In the very least, heavy sugar consumption isn’t good for anybody (Cancerful or not). But even if you are Cancerful, don’t be afraid of eating a piece of chocolate here and there, especially if you believe that chocolate is important for your survival (as I do).
It’s not going to kill you. Literally.
So that’s it for now! I’m going to finish my cake for breakfast, have a little piece of chocolate, and then I’ll be home-weet-home later this afternoon!
Thanks to everybody for the well wishes, and especially to the friends who brought me cake! I love you all.
( I just love the ones who brought cake a little bit more 😉 )
Did you ever just wake up on a random Tuesday morning, and think to yourself:
“You know what I’d REALLY like to do today?
What I’d REALLY like to do today is…
Have a nice, delicious breakfast!
Maybe some eggs, maybe some pancakes, maybe both… definitely some OJ and a really good cup of coffee.”
But then you think:
“Oh shit, I can’t do that, because I’m having brain surgery today and I can’t eat or drink ANYTHING! I can’t even have a damn glass of water!”
You’ve never had that happen to you on a random Tuesday morning?
Well, I have. In fact, that exact thing just happened to me this morning!
So color me extremely disappointed that I’m not having a delicious breakfast this morning. Not even a damn glass of water!
But let’s look at the bright side– after my sad realization about no breakfast, my next thought was “Oooo I get to take a nice long nap this afternoon!” (A six hour nap, to be precise. Whilst mine brains are being sliced & diced like pork roll and scrambled eggs. [Aw man, I’m hungry! I want some pork roll and scrambled eggs!])
Oh well. I’ll have breakfast tomorrow.
So anyway, let’s get over this big breakfast shock and move onto the brain surgery thing…
So I’m having brain surgery. NUMBER FIVE! (yup.) Around noon. Today.
On an empty stomach. (What a pain in the ass!)
No, but actually, breakfast or no breakfast, I’m kind of excited about the brain surgery thing.
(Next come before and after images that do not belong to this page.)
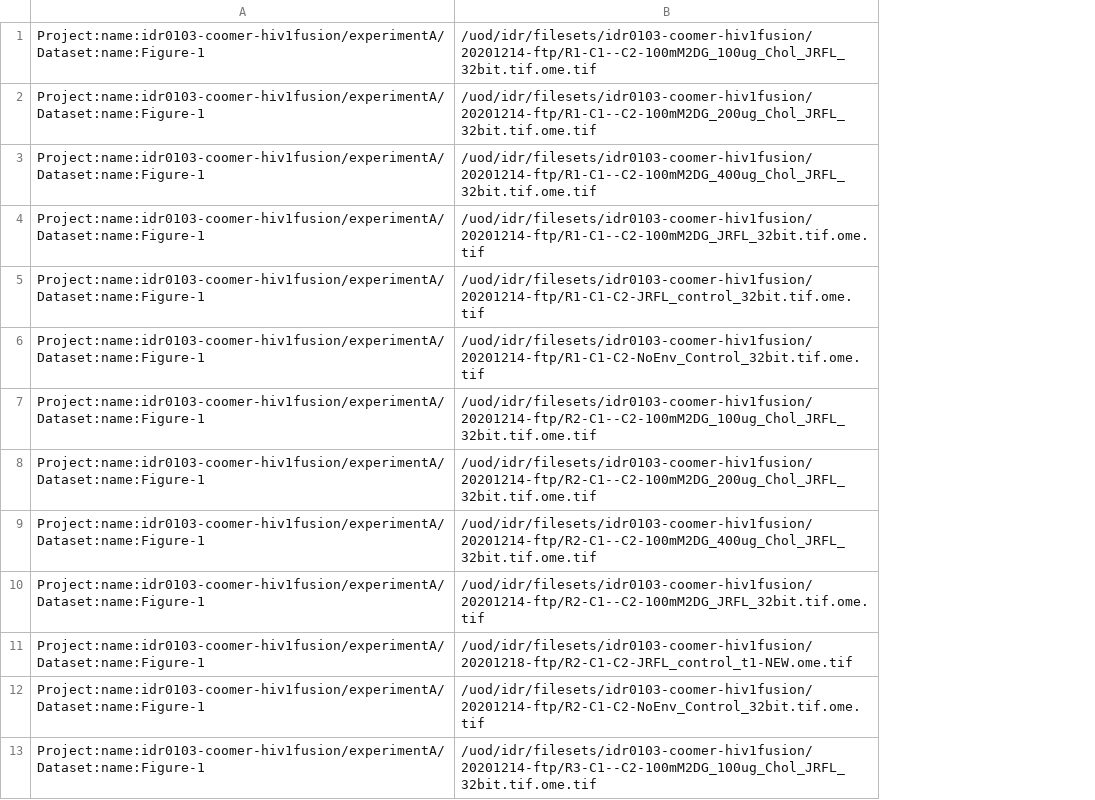
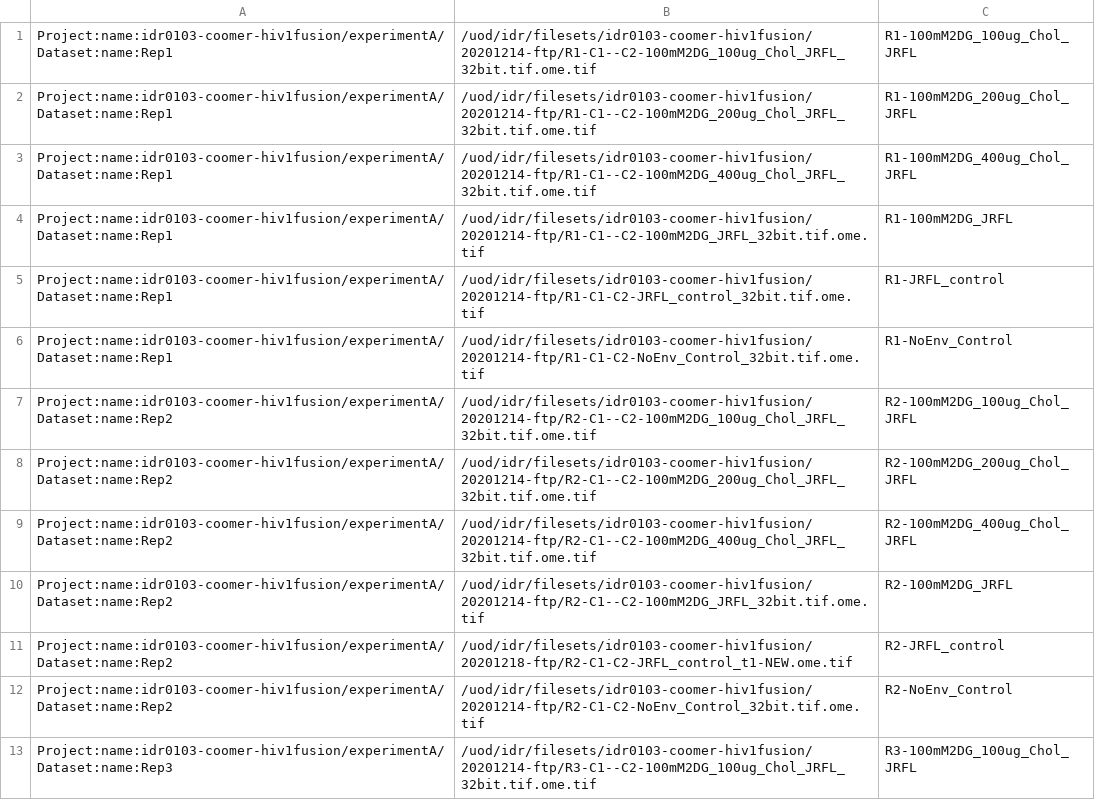
Before and after one commit to IDR/idr0103-coomer-hiv1fusion, a TSV file: experimentA/idr0103-experimentA-filePaths.tsv, drawn as a sheet; only a part is shown; removed rows and columns are numbered as before the commit, all else as after; the diff names each change by its address in the sheet, - before the commit and + after, or states it on an @@ line.

Commit message:
Add name column to filePaths.tsv, rename datasets

```diff
--- a/experimentA/idr0103-experimentA-filePaths.tsv
+++ b/experimentA/idr0103-experimentA-filePaths.tsv
-column A, rows 1-13: all Project:name:idr0103-coomer-hiv1fusion/experimentA/Dataset:name:Figure-1
+column A, rows 1-13: Project:name:idr0103-coomer-hiv1fusion/experimentA/Dataset:name:Rep1 | Project:name:idr0103-coomer-hiv1fusion/experimentA/Dataset:name:Rep1 | Project:name:idr0103-coomer-hiv1fusion/experimentA/Dataset:name:Rep1 | Project:name:idr0103-coomer-hiv1fusion/experimentA/Dataset:name:Rep1 | Project:name:idr0103-coomer-hiv1fusion/experimentA/Dataset:name:Rep1 | Project:name:idr0103-coomer-hiv1fusion/experimentA/Dataset:name:Rep1 | Project:name:idr0103-coomer-hiv1fusion/experimentA/Dataset:name:Rep2 | Project:name:idr0103-coomer-hiv1fusion/experimentA/Dataset:name:Rep2 | Project:name:idr0103-coomer-hiv1fusion/experimentA/Dataset:name:Rep2 | Project:name:idr0103-coomer-hiv1fusion/experimentA/Dataset:name:Rep2 | Project:name:idr0103-coomer-hiv1fusion/experimentA/Dataset:name:Rep2 | Project:name:idr0103-coomer-hiv1fusion/experimentA/Dataset:name:Rep2 | Project:name:idr0103-coomer-hiv1fusion/experimentA/Dataset:name:Rep3
+column C, rows 1-13: R1-100mM2DG_100ug_Chol_JRFL | R1-100mM2DG_200ug_Chol_JRFL | R1-100mM2DG_400ug_Chol_JRFL | R1-100mM2DG_JRFL | R1-JRFL_control | R1-NoEnv_Control | R2-100mM2DG_100ug_Chol_JRFL | R2-100mM2DG_200ug_Chol_JRFL | R2-100mM2DG_400ug_Chol_JRFL | R2-100mM2DG_JRFL | R2-JRFL_control | R2-NoEnv_Control | R3-100mM2DG_100ug_Chol_JRFL
```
Primarily, because 5 brain surgeries is cooler than 4.
But also, because it’s an option. And that’s why I’m doing it: because I can!
That may sound kind of twisted (there has been some debate around here if maybe I’m just one of those weird people who’s addicted to self-mutilation–in my case in the form of craniotomies), but what I really mean by “I’m doing it because I can” is this:
I’ve (still) got some brain cancer up there in my brain, as I’ve had pretty much continually for just over 4 years now, and it has grown a teeeeeeny little bit over the last six months or so. It’s growing really slowly, which is really unusual for glioblastoma. So that’s good.
But because it’s still there, and because it still is entirely within a part of brain that you can pretty much entirely remove without messing anything up, the thought is this:
“Hey, why not skip breakfast and just have brain surgery today, and get that fuckin’ thing out of there so we don’t have to look at it anymore??”
So that’s pretty much what’s going on.
It’s good that this thing has only been growing extremely slowly. And it’s very good that it hasn’t grown (or leapt) into any other parts of my brain– because there are MANY parts of your brain that you can NOT remove without seriously messing things up.
So while my little brain chance is still… let’s call it “slow and accessible,” we just decided last night to skip breakfast and have a go at it, while the going is good.
Speaking of going when the going is good, I just got back from some VERY good going!
Yesterday morning, I woke up in Montreal. (I had breakfast there.) The morning before that I woke up in France. (Also had breakfast.)
A couple mornings before that I woke up in England, before that Holland, and Spain, and… you get the point. LOTS of delicious breakfasts (mostly muesli, in fact.)
So I was on a trip! For a couple of weeks. Visiting some very lovely friends, in some very lovely places.
And it was wonderful. And I’m sure glad I went, when the going was good!
And I’m happy to be home, and since this is where I usually have all my brain surgeries (except for that one in Hong Kong), I figure what the hell, how ’bout another! Less than 24 hours after I arrived!
And in case you’re worried– don’t be. I’m quite sure that the going will still be good later this afternoon, after I wake up from my fifth brain surgery. And shortly after that, I hope to eat some muesli. Or pork roll. Or both.
PS: No, I’m not jogging to the hospital this time, wise ass. On an empty stomach? No way!
Today I went skiing for the first time this winter. On what was actually the first day of summer. A late start, but it happened.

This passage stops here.